● ACTIVITY: Print every entry exactly as written.

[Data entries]
-------------------------

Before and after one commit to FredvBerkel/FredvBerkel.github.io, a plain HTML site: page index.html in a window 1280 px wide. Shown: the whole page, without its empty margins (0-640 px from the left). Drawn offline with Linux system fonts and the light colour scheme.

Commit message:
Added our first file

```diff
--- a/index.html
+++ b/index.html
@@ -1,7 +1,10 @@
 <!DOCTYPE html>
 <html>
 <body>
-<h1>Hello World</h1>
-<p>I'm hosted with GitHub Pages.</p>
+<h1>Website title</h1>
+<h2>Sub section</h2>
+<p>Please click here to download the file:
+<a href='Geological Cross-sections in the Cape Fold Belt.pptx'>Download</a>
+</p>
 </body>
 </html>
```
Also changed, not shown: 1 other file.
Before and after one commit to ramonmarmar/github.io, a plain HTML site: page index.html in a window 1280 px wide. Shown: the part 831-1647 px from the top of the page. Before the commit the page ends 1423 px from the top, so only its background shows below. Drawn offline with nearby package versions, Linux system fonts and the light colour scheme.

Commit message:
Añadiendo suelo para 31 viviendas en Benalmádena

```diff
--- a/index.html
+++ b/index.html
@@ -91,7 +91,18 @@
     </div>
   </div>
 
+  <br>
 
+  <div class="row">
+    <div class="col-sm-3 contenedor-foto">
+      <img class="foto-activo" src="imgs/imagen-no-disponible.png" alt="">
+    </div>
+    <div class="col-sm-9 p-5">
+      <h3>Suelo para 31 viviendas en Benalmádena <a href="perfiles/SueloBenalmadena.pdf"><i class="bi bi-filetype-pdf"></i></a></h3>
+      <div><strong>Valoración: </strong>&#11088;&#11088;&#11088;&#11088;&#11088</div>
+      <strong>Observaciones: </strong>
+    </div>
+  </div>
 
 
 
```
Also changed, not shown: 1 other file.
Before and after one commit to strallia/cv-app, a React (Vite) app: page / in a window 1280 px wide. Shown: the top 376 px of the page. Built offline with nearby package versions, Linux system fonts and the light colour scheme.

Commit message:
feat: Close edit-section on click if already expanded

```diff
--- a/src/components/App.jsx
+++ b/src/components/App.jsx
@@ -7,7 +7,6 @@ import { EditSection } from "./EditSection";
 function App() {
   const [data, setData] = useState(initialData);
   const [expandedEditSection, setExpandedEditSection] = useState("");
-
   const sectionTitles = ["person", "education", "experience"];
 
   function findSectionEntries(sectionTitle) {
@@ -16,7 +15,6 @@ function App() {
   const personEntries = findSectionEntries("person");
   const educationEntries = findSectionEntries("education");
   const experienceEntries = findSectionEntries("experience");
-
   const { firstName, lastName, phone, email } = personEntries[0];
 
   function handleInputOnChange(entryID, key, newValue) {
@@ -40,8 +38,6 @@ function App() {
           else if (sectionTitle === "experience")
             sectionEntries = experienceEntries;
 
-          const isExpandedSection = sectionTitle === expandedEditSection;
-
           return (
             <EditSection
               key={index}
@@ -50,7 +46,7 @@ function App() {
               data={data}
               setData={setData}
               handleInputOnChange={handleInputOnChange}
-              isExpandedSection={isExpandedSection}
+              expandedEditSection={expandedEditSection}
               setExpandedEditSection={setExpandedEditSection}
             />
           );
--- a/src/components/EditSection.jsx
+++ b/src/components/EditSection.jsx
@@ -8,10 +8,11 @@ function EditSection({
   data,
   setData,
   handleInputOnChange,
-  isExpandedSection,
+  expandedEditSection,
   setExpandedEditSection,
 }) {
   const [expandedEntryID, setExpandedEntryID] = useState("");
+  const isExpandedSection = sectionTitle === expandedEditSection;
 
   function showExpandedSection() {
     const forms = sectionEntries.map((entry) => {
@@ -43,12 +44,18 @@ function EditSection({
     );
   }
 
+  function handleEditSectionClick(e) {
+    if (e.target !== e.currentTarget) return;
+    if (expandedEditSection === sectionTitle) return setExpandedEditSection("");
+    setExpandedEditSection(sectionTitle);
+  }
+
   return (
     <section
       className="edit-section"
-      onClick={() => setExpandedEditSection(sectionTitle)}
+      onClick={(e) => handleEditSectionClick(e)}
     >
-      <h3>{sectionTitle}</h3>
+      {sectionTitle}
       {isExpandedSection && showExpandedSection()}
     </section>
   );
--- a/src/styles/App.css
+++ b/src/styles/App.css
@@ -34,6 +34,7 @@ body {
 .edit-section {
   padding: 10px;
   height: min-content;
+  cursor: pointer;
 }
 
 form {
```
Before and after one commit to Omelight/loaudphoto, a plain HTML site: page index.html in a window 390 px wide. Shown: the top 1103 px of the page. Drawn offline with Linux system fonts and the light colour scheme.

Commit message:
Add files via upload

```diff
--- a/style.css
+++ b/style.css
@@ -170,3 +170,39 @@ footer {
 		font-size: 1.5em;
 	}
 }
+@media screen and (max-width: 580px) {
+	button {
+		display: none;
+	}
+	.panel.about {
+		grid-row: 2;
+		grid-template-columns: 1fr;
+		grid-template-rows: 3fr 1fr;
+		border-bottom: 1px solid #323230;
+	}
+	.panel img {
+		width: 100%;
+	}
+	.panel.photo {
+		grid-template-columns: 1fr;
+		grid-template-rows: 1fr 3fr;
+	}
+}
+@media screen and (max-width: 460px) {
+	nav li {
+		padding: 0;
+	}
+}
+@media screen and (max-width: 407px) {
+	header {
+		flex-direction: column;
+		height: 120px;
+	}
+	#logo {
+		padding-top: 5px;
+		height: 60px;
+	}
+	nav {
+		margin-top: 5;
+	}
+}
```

-------------------------

● ANSWER SECTION:
Before and after one commit to FredvBerkel/FredvBerkel.github.io, a plain HTML site: page index.html in a window 1280 px wide. Shown: the whole page, without its empty margins (0-640 px from the left). Drawn offline with Linux system fonts and the light colour scheme.

Commit message:
Added our first file

```diff
--- a/index.html
+++ b/index.html
@@ -1,7 +1,10 @@
 <!DOCTYPE html>
 <html>
 <body>
-<h1>Hello World</h1>
-<p>I'm hosted with GitHub Pages.</p>
+<h1>Website title</h1>
+<h2>Sub section</h2>
+<p>Please click here to download the file:
+<a href='Geological Cross-sections in the Cape Fold Belt.pptx'>Download</a>
+</p>
 </body>
 </html>
```
Also changed, not shown: 1 other file.
Before and after one commit to ramonmarmar/github.io, a plain HTML site: page index.html in a window 1280 px wide. Shown: the part 831-1647 px from the top of the page. Before the commit the page ends 1423 px from the top, so only its background shows below. Drawn offline with nearby package versions, Linux system fonts and the light colour scheme.

Commit message:
Añadiendo suelo para 31 viviendas en Benalmádena

```diff
--- a/index.html
+++ b/index.html
@@ -91,7 +91,18 @@
     </div>
   </div>
 
+  <br>
 
+  <div class="row">
+    <div class="col-sm-3 contenedor-foto">
+      <img class="foto-activo" src="imgs/imagen-no-disponible.png" alt="">
+    </div>
+    <div class="col-sm-9 p-5">
+      <h3>Suelo para 31 viviendas en Benalmádena <a href="perfiles/SueloBenalmadena.pdf"><i class="bi bi-filetype-pdf"></i></a></h3>
+      <div><strong>Valoración: </strong>&#11088;&#11088;&#11088;&#11088;&#11088</div>
+      <strong>Observaciones: </strong>
+    </div>
+  </div>
 
 
 
```
Also changed, not shown: 1 other file.
Before and after one commit to strallia/cv-app, a React (Vite) app: page / in a window 1280 px wide. Shown: the top 376 px of the page. Built offline with nearby package versions, Linux system fonts and the light colour scheme.

Commit message:
feat: Close edit-section on click if already expanded

```diff
--- a/src/components/App.jsx
+++ b/src/components/App.jsx
@@ -7,7 +7,6 @@ import { EditSection } from "./EditSection";
 function App() {
   const [data, setData] = useState(initialData);
   const [expandedEditSection, setExpandedEditSection] = useState("");
-
   const sectionTitles = ["person", "education", "experience"];
 
   function findSectionEntries(sectionTitle) {
@@ -16,7 +15,6 @@ function App() {
   const personEntries = findSectionEntries("person");
   const educationEntries = findSectionEntries("education");
   const experienceEntries = findSectionEntries("experience");
-
   const { firstName, lastName, phone, email } = personEntries[0];
 
   function handleInputOnChange(entryID, key, newValue) {
@@ -40,8 +38,6 @@ function App() {
           else if (sectionTitle === "experience")
             sectionEntries = experienceEntries;
 
-          const isExpandedSection = sectionTitle === expandedEditSection;
-
           return (
             <EditSection
               key={index}
@@ -50,7 +46,7 @@ function App() {
               data={data}
               setData={setData}
               handleInputOnChange={handleInputOnChange}
-              isExpandedSection={isExpandedSection}
+              expandedEditSection={expandedEditSection}
               setExpandedEditSection={setExpandedEditSection}
             />
           );
--- a/src/components/EditSection.jsx
+++ b/src/components/EditSection.jsx
@@ -8,10 +8,11 @@ function EditSection({
   data,
   setData,
   handleInputOnChange,
-  isExpandedSection,
+  expandedEditSection,
   setExpandedEditSection,
 }) {
   const [expandedEntryID, setExpandedEntryID] = useState("");
+  const isExpandedSection = sectionTitle === expandedEditSection;
 
   function showExpandedSection() {
     const forms = sectionEntries.map((entry) => {
@@ -43,12 +44,18 @@ function EditSection({
     );
   }
 
+  function handleEditSectionClick(e) {
+    if (e.target !== e.currentTarget) return;
+    if (expandedEditSection === sectionTitle) return setExpandedEditSection("");
+    setExpandedEditSection(sectionTitle);
+  }
+
   return (
     <section
       className="edit-section"
-      onClick={() => setExpandedEditSection(sectionTitle)}
+      onClick={(e) => handleEditSectionClick(e)}
     >
-      <h3>{sectionTitle}</h3>
+      {sectionTitle}
       {isExpandedSection && showExpandedSection()}
     </section>
   );
--- a/src/styles/App.css
+++ b/src/styles/App.css
@@ -34,6 +34,7 @@ body {
 .edit-section {
   padding: 10px;
   height: min-content;
+  cursor: pointer;
 }
 
 form {
```
Before and after one commit to Omelight/loaudphoto, a plain HTML site: page index.html in a window 390 px wide. Shown: the top 1103 px of the page. Drawn offline with Linux system fonts and the light colour scheme.

Commit message:
Add files via upload

```diff
--- a/style.css
+++ b/style.css
@@ -170,3 +170,39 @@ footer {
 		font-size: 1.5em;
 	}
 }
+@media screen and (max-width: 580px) {
+	button {
+		display: none;
+	}
+	.panel.about {
+		grid-row: 2;
+		grid-template-columns: 1fr;
+		grid-template-rows: 3fr 1fr;
+		border-bottom: 1px solid #323230;
+	}
+	.panel img {
+		width: 100%;
+	}
+	.panel.photo {
+		grid-template-columns: 1fr;
+		grid-template-rows: 1fr 3fr;
+	}
+}
+@media screen and (max-width: 460px) {
+	nav li {
+		padding: 0;
+	}
+}
+@media screen and (max-width: 407px) {
+	header {
+		flex-direction: column;
+		height: 120px;
+	}
+	#logo {
+		padding-top: 5px;
+		height: 60px;
+	}
+	nav {
+		margin-top: 5;
+	}
+}
```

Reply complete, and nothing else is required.